Exercise goal: Count each line below that has "html" anywhere in it. Answer with the total alone.

*** Begin section ***

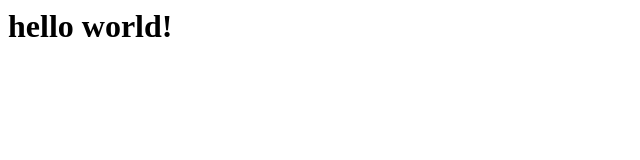
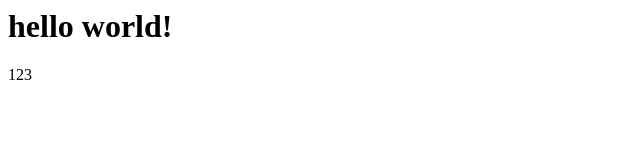
Before and after one commit to shuachien/cart, a plain HTML site: page index.html in a window 1280 px wide. Shown: the full height of the page, 0-640 px from the left. Drawn offline with Linux system fonts and the light colour scheme.

Commit message:
Update index.html

```diff
--- a/index.html
+++ b/index.html
@@ -1 +1,2 @@
 <h1>hello world! </h1>
+<p>123<p>
```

*** End section ***

Solution to this problem: 4